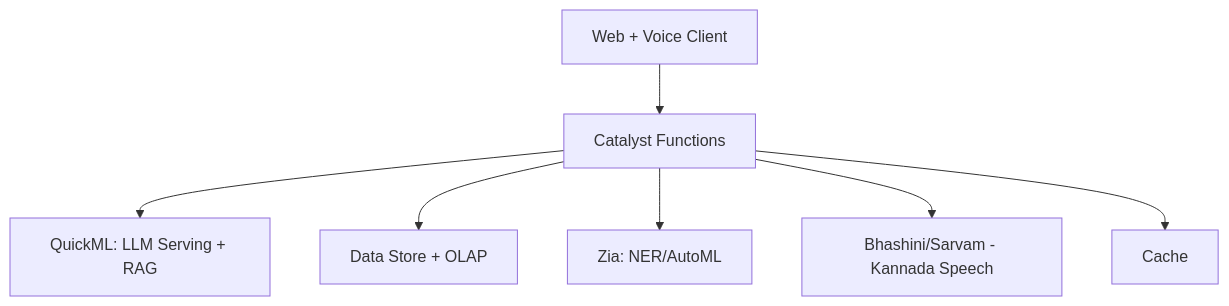
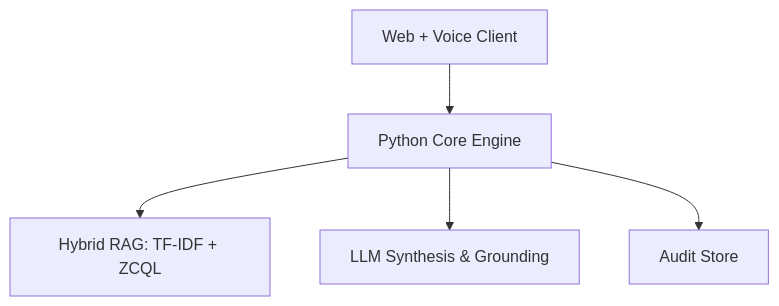
Before and after one commit to Monolithic-Dev/Setu: the second of 2 diagrams in docs/PitchDeck.md, drawn with Mermaid. The commit also changed other lines of this file and 3 other files, not shown here.

````diff
--- a/docs/PitchDeck.md
+++ b/docs/PitchDeck.md
@@ -60,9 +63,7 @@
 ```mermaid
 flowchart TB
-    Client[Web + Voice Client] --> Func[Catalyst Functions]
-    Func --> QuickML[QuickML: LLM Serving + RAG]
-    Func --> DS[Data Store + OLAP]
-    Func --> Zia[Zia: NER/AutoML]
-    Func --> Speech[Bhashini/Sarvam - Kannada Speech]
-    Func --> Cache[Cache]
+    Client[Web + Voice Client] --> Func[Python Core Engine]
+    Func --> HybridRAG[Hybrid RAG: TF-IDF + ZCQL]
+    Func --> Synthesis[LLM Synthesis & Grounding]
+    Func --> Audit[Audit Store]
 ```
````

→ **Work to be completed**
The word "Voice" may turn up on some lines of these records; say how many, with no other words.

→ **Reply to the task**
2